Why Modern Banking Has The Crusades To Thank For Its Existence

In today's world, it's hard to imagine society being able to function without a banking system as we know it. In previous generations, you had to do everything by hand and in person. With the advancement of technology, keeping track of and handling your money is as easy as having an app on your phone. Often, we don't even have to carry physical currency or cash anymore. As dealing with money gets more streamlined, it's easy to forget what the origins of modern banking even are.

The earliest concept of a bank dates back to the ancient Mesopotamians (per Britannica). In those days, buildings like temples or large houses would be used to store valuable supplies that could be moved or transferred with written receipts. Concepts like this can be found in many civilizations, but the structure of banks as we know them today became evident during the Crusades and had some unlikely ties to one of history's most mysterious secret societies.

The Knights Templars' System of Banking

The legends and mystique that surround the Knights Templar are numerous and varied. Some portray them as heroes of the faith, while others say they were perverse and confessed to unthinkable things. However, according to History, they were devout Christians who protected Europeans who were traveling to the Holy Land. While they escorted Christian pilgrims on their journey, they were also fierce and well-trained warriors who did the bidding of the pope in the name of their faith.

Though they were reportedly legendary fighters, they appeared to be pretty savvy as well — they set up the precursor to the modern banking system we know today. It began with a network that connected various places across Europe so that citizens traveling to the Holy Land could deposit the money they planned to use for the journey (per The New Barcelona Post). In return, they would get a receipt of sorts — a "letter of credit" — that would allow them to be reimbursed at a different location in the network. This system meant travelers didn't have to worry about being robbed of their money while on their journey.

Their Banking Practices May Have Contributed To Their Demise

The banking system set up by the Templars was similar to an earlier flying money system that had been utilized by the Chinese — with one major difference. Chinese dynasties ran their operation via government control, while the Templars' institution was privately owned by the pope (per The Barcelona Post).

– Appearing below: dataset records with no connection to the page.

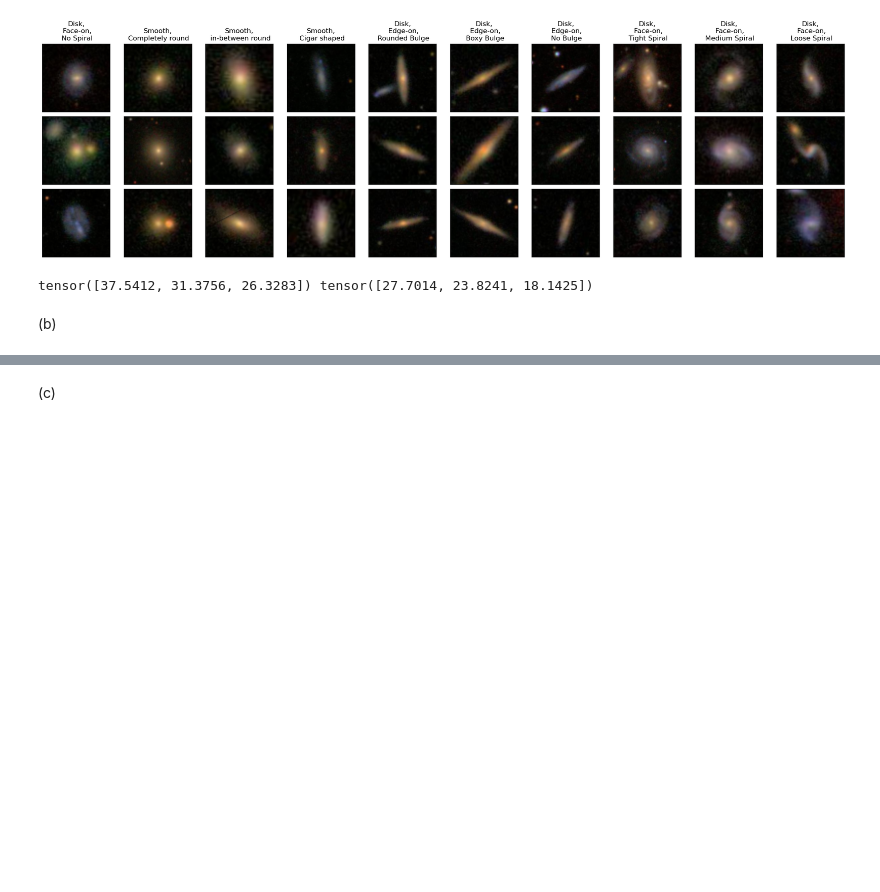
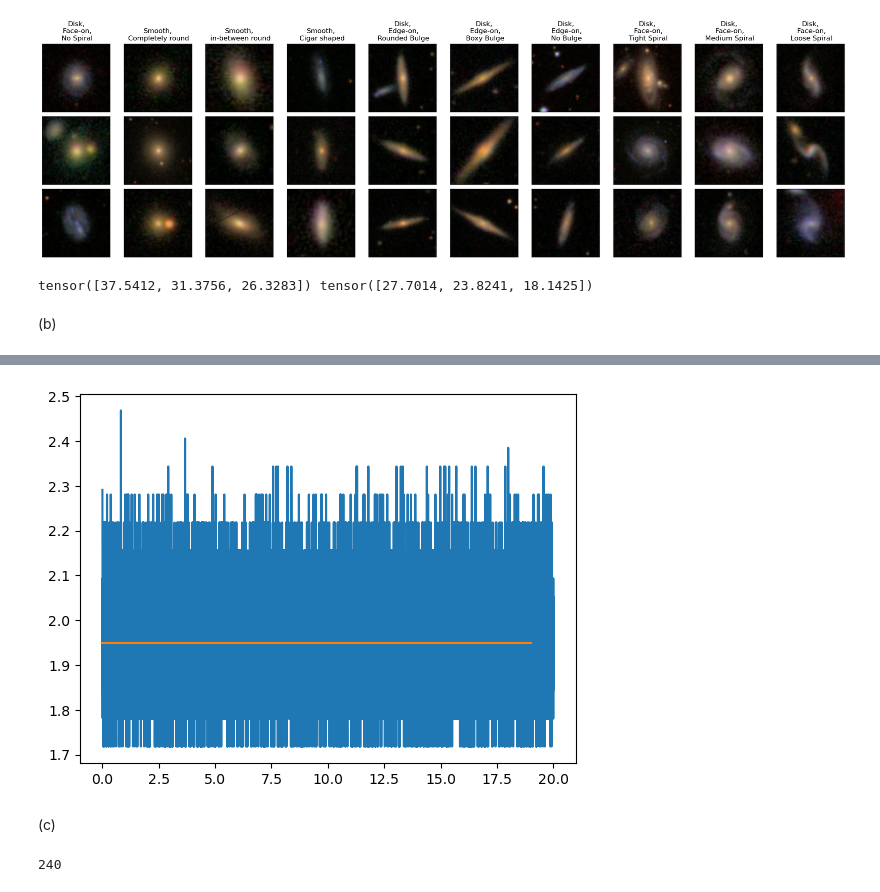
Before and after one commit to JonathanBerthold/mlph2023-Exercises, a Jupyter notebook: sheet07.ipynb, the cells around one changed output, grey strips where cells are left out. Saved outputs shown, nothing was run; the diff lists cells and outputs as text; code cells hidden in the pictures; blank space fills up the shorter version.

```diff
--- a/sheet07.ipynb
+++ b/sheet07.ipynb
@@ -246,0 +300,37 @@ from sklearn.metrics import confusion_matrix
+# %%
+# TODO: create DataLoaders for train and val, use a batch size of 16
+
+# TODO: instantiate the model, optimizer and criterion
+model=CNN()
+optimizer=torch.optim.AdamW(model.parameters(),lr=0.001,weight_decay=0.001)
+criterion=torch.nn.CrossEntropyLoss()
+# TODO: implement the training loop, validating after every epoch, and make the requested plots
+def train_epoch(optimizer=optimizer, criterion=criterion, train_loader=train_loader, val_loader=val_loader, model=model,train_losses=[],val_losses=[]):
+    model.train()
+    for x, y in train_loader:
+        optimizer.zero_grad()
+        y_pred = model(x)
+        loss = criterion(y_pred, y)
+        loss.backward()
+        optimizer.step()
+        train_losses.append(loss.item())
+    loss_val = []
+    model.eval()
+    for x, y in val_loader:
+        y_pred = model(x)
+        loss = criterion(y_pred, y)
+        loss_val.append(loss.item())
+    val_losses.append(np.mean(loss_val))
+    return train_losses, val_losses
+n_epochs = 20
+train_losses, val_losses = [], []
+for epoch in range(n_epochs):
+    train_losses, val_losses = train_epoch(train_losses=train_losses, val_losses=val_losses)
+    print(f'Epoch {epoch+1}/{n_epochs}: train_loss {train_losses[-1]:.4f}, val_loss {val_losses[-1]:.4f}')
+
+
+
+
+
+
+from sklearn.metrics import confusion_matrix
@@ -247,5 +356,15 @@ from sklearn.metrics import confusion_matrix
+# %%
+plt.plot(np.arange(len(train_losses)) / len(train_loader), train_losses)
+plt.plot(np.arange(len(val_losses)), val_losses)
+plt.show()
+# %% [output]
+[figure, added]
 # %% [markdown]
 (c)
 # %%
 # TODO: redo (c) with a ResNet
 # Hint: Training is probably quicker on google colab (https://colab.research.google.com/)
+# %%
+15*16
+# %% [output]
+240
```
Also changed, not shown: parts of 4 cells of this notebook.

As the Templars were an extension of the pontiff, they gained a lot of influence and money by managing these "banks." They eventually expanded into other areas of finance like credit and loans. This particular move gave the Templars a lot of power, which eventually made people like King Philip IV of France very nervous. So when King Philip was allegedly denied more loans by the Templar bank after he already owed them tons of money, he reportedly decided to get even. According to History, King Phillip arrested many Templars on October 13, 1307, and within five years, the organization was dissolved, resulting in the deaths of many knights. The wealth that the Knights Templar accumulated over the years is "missing" and has resulted in many rumors of a massive Templar treasure that has been hidden for centuries.